**Exercise**
Report each line from the entries in which "alpha" can be found.

**Supplied information**
#####
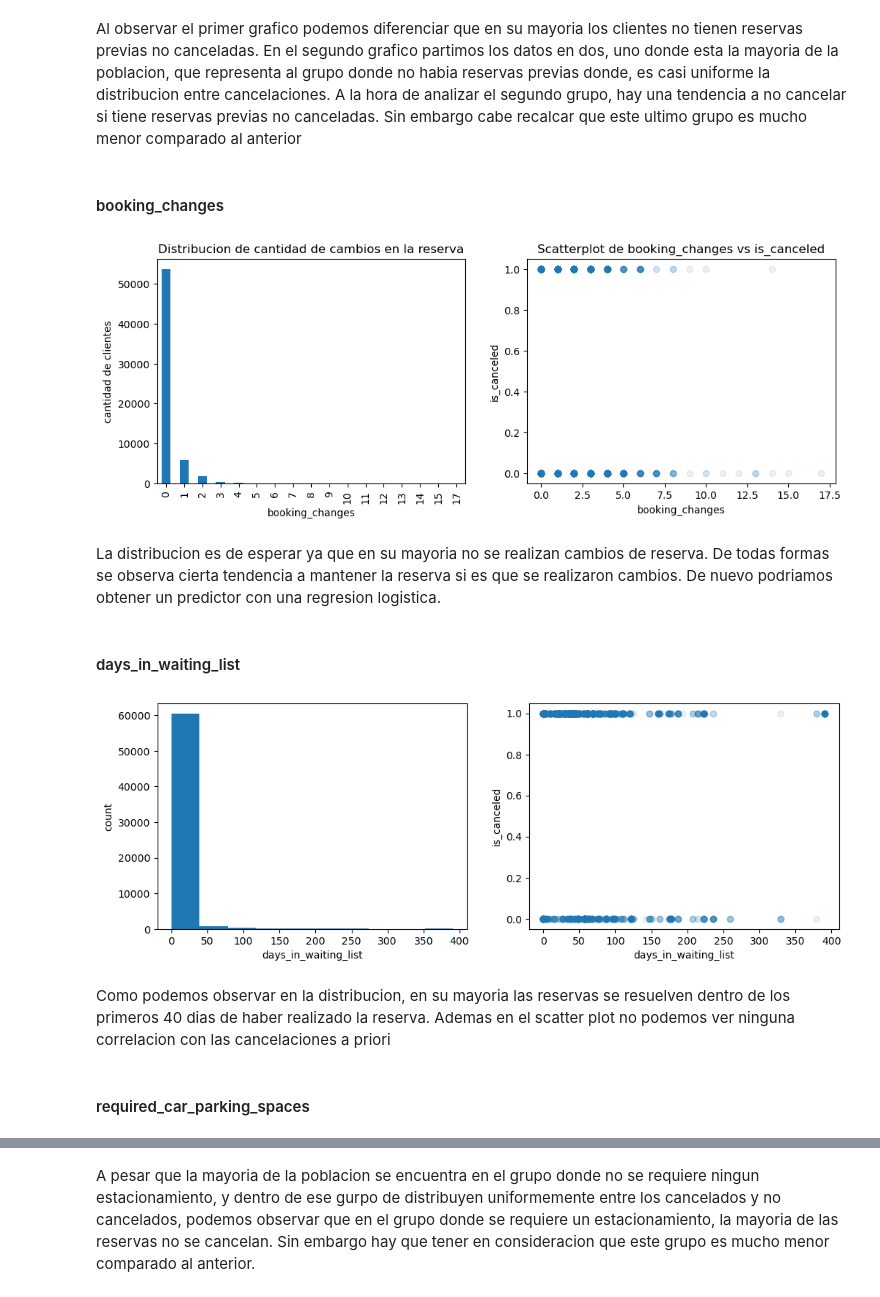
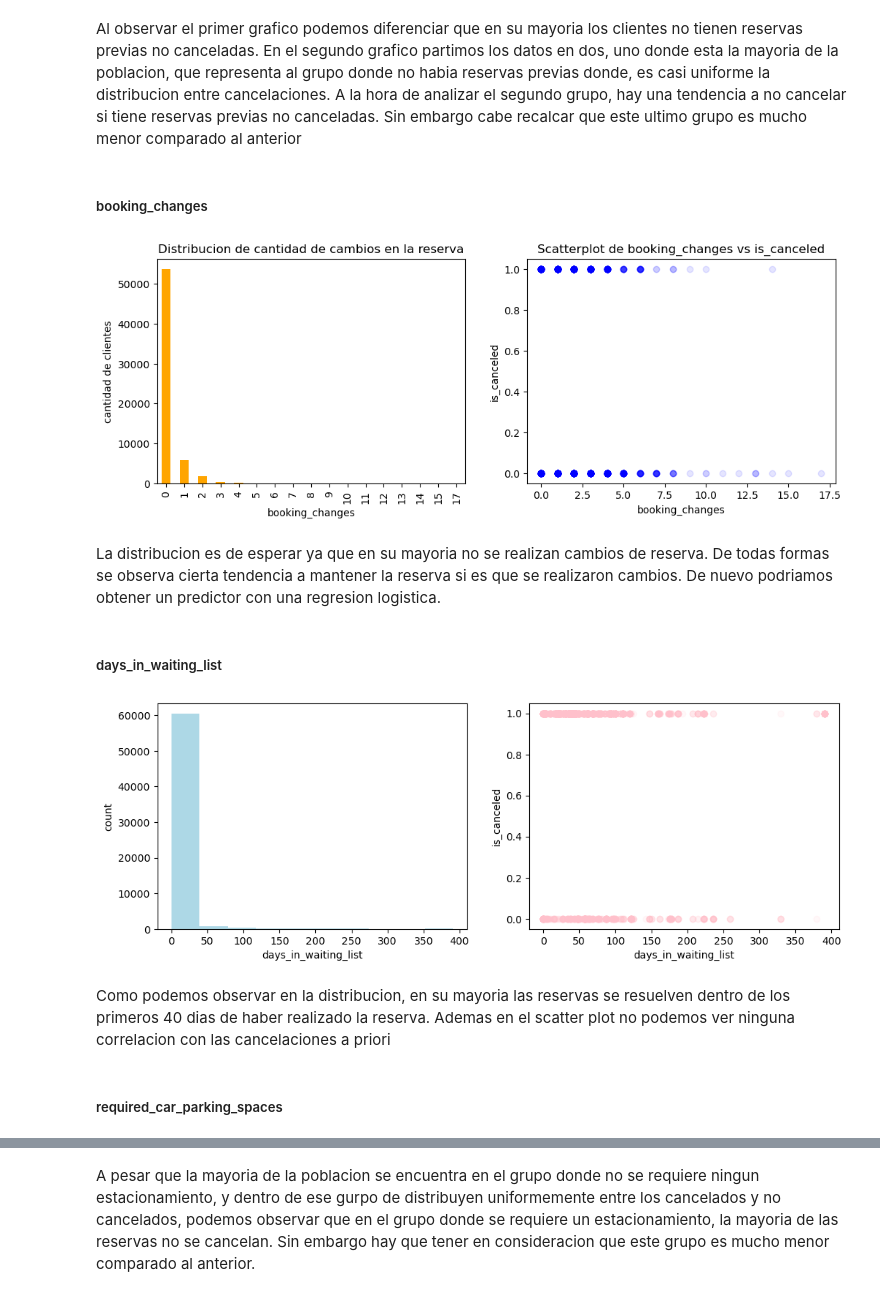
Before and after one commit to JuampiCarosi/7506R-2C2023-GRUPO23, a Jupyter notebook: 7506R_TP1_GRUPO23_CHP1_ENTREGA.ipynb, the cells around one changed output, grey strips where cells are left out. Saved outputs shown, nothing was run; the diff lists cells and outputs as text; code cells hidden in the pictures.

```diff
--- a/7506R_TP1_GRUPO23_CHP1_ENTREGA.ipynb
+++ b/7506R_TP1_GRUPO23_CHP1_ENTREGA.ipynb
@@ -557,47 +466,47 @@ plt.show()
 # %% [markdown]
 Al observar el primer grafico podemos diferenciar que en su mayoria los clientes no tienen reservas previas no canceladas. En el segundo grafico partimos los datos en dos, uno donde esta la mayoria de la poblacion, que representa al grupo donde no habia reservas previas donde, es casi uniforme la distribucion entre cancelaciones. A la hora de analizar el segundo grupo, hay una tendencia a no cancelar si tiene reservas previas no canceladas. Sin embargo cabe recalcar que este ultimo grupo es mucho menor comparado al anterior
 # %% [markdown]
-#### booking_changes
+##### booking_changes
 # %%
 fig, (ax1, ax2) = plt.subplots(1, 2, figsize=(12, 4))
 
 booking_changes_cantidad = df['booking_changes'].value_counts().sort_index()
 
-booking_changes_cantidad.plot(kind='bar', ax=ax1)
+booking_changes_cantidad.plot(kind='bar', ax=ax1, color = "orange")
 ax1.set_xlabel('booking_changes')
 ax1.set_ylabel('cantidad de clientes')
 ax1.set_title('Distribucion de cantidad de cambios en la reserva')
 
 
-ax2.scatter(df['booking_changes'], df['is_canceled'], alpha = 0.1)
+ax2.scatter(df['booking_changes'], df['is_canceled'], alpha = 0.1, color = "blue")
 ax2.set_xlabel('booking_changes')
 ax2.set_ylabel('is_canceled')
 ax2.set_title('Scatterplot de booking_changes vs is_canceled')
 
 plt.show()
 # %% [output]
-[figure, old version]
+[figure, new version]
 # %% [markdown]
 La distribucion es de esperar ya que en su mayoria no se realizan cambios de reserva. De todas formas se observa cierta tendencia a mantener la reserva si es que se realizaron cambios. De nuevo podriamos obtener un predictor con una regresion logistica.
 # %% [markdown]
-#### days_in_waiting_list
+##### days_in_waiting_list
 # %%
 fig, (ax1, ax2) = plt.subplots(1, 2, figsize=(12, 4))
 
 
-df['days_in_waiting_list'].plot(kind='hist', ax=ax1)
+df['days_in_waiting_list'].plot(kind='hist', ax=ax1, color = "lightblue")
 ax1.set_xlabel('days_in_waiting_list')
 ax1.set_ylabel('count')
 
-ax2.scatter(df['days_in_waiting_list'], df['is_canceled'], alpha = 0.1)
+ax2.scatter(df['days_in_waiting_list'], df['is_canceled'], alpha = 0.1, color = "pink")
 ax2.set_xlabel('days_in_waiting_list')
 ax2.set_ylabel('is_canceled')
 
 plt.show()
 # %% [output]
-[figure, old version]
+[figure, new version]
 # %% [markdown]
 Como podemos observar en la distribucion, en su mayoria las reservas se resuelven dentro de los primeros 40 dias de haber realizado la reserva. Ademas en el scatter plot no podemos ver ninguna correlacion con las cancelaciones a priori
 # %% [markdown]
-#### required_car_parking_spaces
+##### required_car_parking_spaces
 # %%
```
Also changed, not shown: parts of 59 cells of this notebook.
#####
**The completed task**
-ax2.scatter(df['booking_changes'], df['is_canceled'], alpha = 0.1)
+ax2.scatter(df['booking_changes'], df['is_canceled'], alpha = 0.1, color = "blue")
-ax2.scatter(df['days_in_waiting_list'], df['is_canceled'], alpha = 0.1)
+ax2.scatter(df['days_in_waiting_list'], df['is_canceled'], alpha = 0.1, color = "pink")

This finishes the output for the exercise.